1. Noun. An artistic form of auditory communication incorporating instrumental or vocal tones in a structured and continuous manner.

Examples of category: Transposition, Release, Tone Ending, Entr'acte, Interlude, Intermezzo, Recapitulation, Tuning, Audio Cd, Audio Compact Disc, Barrel Organ, Grind Organ, Hand Organ, Hurdy Gurdy, Hurdy-gurdy, Street Organ, Electric Organ, Electronic Organ, Hammond Organ, Organ, Soundboard, Sounding Board, Stop, String, Synthesiser, Synthesizer, Unison, Registration, Quality, Timber, Timbre, Tone, Crescendo, Forte, Fortissimo, Decrescendo, Diminuendo, Pianissimo, Piano, Fermata, Register, Pyrotechnics, Section, Subdivision, Dedication, Inscription, Exposition, Musical Notation, Sheet Music, Musical Scale, Scale, Fanfare, Flourish, Tucket, Slide, Swoop, Gamut, Roulade, Keynote, Tonic, Supertonic, Mediant, Subdominant, Dominant, Submediant, Leading Tone, Subtonic, Staff, Stave, Slur, Tie, C, C Major, C Major Scale, Scale Of C Major, Segno, Sforzando, World Premiere, Preparation, Resolution, Idea, Melodic Theme, Musical Theme, Theme, Statement, Recapitulation, Ligature, Largo, Larghetto, Suite, Adagio, Syncopation, Expressive Style, Style, Development, Arioso, Vibrato, Brass Family, Violin Family, Woodwind Family, Executant, Musician, Sightreader, Tremolo, Musical Time, Note Value, Time Value, Value, Pacing, Tempo, Beats Per Minute, Bpm, M.m., Metronome Marking, Invert, Sharpen, Drop, Flatten, Sound Off, Strike Up, Compose, Write, Counterpoint, Set To Music, Arrange, Set, Put, Score, Transpose, Melodise, Melodize, Harmonise, Harmonize, Realise, Realize, Fiddle, Play, Swing, Rag, Play, Beat, Chord, Solmizate, Prepare, Chromatic, Diatonic, Pop, Popular, Conjunct, Disjunct, Diminished, Bowed, Plucked, Fast, Slow, First, Second, Copyrighted, Dissonant, Unresolved, Alto, Tenor, Lyric, Dramatic, Major, Minor, Cantabile, Singing, Monophonic, Contrapuntal, Polyphonic, Natural, Sharp, Flat, Solo, Con Brio, Disconnected, Staccato, Legato, Smooth, Masculine, Feminine, Tonal, Atonal, Unkeyed, Atonalistic, Fretted, Unfretted, Serial, Polyphonic, Polyphonous, Lyric, Measured, Mensurable, Mensural, Con Brio, Fugally, Presto, Largo, Accelerando, Adagio, Andante, Allegretto, Allegro, Glissando, Molto, Pizzicato, Prestissimo, Rallentando, Dolce
Specialized synonyms: Section, Subdivision, Pizzicato, Monody, Monophonic Music, Monophony, Concerted Music, Polyphonic Music, Polyphony, Polytonalism, Polytonality, Popularism, Harmony, Musical Harmony, Air, Line, Melodic Line, Melodic Phrase, Melody, Strain, Tune, Part Music, Composition, Musical Composition, Opus, Piece, Piece Of Music, Instrumental Music, Prelude, Overture, Antiphony, Chorus, Refrain, Ballet, Dance Music, Serial Music, Serialism, Syncopation, Genre, Music Genre, Musical Genre, Musical Style, Bach, Beethoven, Brahms, Chopin, Gilbert And Sullivan, Handel, Haydn, Mozart, Stravinsky, Wagner, Ta'ziyeh, Vocal, Vocal Music
Generic synonyms: Auditory Communication
Derivative terms: Musician, Musician

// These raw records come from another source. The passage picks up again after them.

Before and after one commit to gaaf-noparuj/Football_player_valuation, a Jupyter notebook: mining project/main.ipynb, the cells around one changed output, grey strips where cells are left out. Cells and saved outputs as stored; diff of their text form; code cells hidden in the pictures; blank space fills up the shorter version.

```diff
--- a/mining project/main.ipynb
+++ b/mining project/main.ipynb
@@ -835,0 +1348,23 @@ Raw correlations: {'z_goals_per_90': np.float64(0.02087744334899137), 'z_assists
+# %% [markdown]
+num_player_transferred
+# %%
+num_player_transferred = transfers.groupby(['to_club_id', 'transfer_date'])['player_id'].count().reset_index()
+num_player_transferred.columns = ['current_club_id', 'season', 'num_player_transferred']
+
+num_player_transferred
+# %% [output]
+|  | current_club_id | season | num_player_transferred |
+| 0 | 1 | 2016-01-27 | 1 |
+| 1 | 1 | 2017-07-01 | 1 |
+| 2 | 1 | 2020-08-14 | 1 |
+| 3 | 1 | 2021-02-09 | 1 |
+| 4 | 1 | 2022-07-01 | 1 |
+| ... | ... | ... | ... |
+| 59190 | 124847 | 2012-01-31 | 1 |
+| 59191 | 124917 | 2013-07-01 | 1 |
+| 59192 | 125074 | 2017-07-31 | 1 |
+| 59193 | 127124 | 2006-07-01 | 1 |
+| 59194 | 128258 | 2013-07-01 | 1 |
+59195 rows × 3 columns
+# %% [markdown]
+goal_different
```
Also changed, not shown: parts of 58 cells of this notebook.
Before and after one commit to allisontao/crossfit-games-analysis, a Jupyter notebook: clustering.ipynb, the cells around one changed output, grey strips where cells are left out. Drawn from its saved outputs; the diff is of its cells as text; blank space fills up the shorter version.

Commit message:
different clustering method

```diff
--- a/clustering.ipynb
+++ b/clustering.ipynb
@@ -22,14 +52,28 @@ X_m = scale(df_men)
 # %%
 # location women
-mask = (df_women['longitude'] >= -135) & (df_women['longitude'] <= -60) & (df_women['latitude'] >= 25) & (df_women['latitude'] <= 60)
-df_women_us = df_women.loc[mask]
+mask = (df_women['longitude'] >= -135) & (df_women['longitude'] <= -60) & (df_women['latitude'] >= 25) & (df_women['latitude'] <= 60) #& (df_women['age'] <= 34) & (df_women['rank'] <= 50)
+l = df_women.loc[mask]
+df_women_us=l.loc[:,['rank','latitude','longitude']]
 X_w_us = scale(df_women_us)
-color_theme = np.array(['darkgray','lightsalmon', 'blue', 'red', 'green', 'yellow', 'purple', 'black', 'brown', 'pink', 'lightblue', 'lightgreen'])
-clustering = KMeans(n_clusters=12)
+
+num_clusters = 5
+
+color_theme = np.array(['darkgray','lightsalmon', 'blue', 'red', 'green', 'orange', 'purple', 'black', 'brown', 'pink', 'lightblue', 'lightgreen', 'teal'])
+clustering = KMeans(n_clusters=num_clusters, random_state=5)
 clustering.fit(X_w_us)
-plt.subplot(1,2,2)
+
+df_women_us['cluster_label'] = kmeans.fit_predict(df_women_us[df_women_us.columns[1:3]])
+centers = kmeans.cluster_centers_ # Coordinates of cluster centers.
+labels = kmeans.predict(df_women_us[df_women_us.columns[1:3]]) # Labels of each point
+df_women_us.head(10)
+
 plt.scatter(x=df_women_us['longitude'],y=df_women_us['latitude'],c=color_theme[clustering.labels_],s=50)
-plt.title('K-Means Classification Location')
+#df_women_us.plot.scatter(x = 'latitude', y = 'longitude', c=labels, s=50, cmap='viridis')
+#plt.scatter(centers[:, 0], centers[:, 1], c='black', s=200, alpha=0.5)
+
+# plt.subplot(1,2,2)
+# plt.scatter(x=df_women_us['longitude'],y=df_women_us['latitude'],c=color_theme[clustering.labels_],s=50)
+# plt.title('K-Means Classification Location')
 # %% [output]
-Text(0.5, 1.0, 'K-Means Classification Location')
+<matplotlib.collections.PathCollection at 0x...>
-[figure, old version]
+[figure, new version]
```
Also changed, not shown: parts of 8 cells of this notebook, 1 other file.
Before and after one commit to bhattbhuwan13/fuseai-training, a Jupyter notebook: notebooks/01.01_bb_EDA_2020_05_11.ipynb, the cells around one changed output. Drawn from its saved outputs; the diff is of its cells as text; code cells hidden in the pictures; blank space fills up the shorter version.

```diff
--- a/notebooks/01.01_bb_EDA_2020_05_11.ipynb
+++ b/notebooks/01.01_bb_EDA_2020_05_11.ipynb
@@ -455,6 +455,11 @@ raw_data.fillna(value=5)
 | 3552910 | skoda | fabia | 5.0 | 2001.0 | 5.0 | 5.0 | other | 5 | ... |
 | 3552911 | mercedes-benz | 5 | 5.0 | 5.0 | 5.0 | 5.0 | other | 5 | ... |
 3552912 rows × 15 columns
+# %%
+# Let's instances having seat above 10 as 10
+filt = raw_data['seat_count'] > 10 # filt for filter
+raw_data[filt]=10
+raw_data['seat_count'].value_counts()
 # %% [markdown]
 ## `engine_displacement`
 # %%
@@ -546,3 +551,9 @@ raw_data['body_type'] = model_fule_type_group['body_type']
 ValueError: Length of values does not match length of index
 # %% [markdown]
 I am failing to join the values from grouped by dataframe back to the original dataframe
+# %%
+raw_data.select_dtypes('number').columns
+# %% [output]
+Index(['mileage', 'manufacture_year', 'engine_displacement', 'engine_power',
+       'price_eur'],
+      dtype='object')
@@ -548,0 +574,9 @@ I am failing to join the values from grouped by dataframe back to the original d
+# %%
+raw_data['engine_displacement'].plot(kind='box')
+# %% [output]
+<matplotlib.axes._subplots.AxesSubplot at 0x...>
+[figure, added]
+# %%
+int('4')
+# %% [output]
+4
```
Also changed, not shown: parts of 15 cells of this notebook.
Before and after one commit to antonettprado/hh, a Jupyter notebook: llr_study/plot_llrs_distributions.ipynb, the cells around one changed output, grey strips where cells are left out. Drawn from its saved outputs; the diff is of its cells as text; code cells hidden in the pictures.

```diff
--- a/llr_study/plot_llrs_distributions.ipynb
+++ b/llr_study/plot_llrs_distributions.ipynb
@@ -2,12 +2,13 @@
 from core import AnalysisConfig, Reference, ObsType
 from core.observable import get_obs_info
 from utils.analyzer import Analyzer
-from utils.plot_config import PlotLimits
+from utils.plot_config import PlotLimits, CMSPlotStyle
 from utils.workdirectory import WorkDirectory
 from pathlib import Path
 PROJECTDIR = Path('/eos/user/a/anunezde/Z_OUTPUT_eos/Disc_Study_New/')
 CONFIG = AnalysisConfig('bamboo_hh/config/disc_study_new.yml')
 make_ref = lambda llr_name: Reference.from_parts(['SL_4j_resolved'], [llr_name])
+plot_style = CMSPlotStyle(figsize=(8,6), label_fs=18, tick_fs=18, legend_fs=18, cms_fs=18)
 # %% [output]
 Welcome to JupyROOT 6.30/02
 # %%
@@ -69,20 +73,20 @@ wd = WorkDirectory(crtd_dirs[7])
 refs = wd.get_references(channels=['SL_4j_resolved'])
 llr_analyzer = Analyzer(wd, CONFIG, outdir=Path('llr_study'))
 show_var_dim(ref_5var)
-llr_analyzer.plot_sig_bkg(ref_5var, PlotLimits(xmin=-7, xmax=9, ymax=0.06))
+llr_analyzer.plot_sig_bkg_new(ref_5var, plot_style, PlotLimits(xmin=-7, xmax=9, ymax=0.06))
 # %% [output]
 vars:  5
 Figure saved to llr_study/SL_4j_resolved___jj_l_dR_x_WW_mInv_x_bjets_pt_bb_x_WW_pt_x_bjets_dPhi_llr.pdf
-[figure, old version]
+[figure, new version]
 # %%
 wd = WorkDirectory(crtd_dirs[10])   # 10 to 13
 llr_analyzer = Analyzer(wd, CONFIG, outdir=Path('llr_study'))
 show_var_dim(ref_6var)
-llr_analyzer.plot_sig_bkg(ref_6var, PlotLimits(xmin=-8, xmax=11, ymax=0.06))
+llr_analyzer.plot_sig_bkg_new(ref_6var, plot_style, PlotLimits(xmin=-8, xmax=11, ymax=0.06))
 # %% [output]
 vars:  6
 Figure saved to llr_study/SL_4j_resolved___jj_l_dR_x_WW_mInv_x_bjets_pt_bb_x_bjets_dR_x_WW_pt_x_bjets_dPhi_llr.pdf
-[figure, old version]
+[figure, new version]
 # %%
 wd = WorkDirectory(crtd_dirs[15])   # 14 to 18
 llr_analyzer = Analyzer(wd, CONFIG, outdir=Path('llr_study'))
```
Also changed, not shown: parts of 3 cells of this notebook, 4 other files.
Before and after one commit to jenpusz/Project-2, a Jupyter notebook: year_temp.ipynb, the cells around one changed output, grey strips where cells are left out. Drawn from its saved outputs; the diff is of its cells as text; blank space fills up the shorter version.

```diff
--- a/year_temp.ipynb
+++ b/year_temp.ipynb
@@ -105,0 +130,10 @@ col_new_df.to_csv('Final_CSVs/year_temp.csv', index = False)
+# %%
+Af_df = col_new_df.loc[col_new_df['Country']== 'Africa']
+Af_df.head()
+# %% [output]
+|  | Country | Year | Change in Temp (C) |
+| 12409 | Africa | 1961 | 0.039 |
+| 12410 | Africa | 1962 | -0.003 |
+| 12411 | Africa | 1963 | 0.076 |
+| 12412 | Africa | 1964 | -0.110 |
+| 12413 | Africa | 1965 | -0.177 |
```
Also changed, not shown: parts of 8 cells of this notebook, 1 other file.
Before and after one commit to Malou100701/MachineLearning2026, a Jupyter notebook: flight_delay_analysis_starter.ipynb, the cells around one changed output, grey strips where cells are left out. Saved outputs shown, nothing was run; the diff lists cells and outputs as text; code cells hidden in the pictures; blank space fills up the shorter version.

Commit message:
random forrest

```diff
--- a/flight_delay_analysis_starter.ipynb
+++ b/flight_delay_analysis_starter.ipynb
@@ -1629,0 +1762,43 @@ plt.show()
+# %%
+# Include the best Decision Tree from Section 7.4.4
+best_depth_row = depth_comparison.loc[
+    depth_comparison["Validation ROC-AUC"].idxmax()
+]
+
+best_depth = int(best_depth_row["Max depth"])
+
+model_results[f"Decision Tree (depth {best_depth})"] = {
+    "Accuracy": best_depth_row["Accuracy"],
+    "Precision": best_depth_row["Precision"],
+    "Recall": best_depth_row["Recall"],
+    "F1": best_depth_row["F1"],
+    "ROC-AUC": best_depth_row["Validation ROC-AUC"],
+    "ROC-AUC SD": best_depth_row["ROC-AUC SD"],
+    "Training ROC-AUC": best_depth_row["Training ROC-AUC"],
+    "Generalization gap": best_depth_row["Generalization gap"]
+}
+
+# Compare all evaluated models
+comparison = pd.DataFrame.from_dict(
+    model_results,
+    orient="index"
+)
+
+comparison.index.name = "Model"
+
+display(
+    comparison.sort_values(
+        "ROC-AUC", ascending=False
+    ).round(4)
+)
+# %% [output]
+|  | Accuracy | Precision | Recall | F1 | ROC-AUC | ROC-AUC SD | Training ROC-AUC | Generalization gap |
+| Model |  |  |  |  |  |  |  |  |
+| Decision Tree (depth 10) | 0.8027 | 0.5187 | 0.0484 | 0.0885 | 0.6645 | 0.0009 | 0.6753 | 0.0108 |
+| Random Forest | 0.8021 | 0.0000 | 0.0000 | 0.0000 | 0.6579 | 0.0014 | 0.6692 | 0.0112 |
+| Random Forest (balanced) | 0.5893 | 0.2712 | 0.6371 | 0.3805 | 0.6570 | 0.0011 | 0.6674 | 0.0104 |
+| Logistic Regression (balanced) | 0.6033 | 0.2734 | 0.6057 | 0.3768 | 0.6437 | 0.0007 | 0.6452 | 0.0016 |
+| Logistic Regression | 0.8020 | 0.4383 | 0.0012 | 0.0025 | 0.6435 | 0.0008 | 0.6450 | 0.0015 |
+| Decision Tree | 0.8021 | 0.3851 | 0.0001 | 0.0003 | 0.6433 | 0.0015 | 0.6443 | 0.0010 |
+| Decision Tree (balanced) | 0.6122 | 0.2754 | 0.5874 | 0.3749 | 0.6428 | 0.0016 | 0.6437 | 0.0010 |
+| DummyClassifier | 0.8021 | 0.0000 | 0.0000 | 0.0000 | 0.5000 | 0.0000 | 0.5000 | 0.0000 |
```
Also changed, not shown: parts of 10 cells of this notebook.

2. Noun. Any agreeable (pleasing and harmonious) sounds. "He fell asleep to the music of the wind chimes"

3. Noun. Musical activity (singing or whistling etc.). "His music was his central interest"

4. Noun. (music) the sounds produced by singers or musical instruments (or reproductions of such sounds).

5. Noun. Punishment for one's actions. "Take your medicine"
Exact synonyms: Medicine
Generic synonyms: Penalisation, Penalization, Penalty, Punishment

Definition of Music

1. n. The science and the art of tones, or musical sounds, i. e., sounds of higher or lower pitch, begotten of uniform and synchronous vibrations, as of a string at various degrees of tension; the science of harmonical tones which treats of the principles of harmony, or the properties, dependences, and relations of tones to each other; the art of combining tones in a manner to please the ear.

Definition of Music

1. Noun. A sound, or the study of such sounds, organized in time. ¹

2. Noun. (figuratively) Any pleasing or interesting sounds. ¹

3. Noun. A guide to playing or singing a particular tune; sheet music. ¹

4. Verb. (transitive) To seduce or entice with music. ¹

¹ Source: wiktionary.com

Definition of Music

1. vocal or instrumental sounds organized to produce a unified composition [n -S]

Medical Definition of Music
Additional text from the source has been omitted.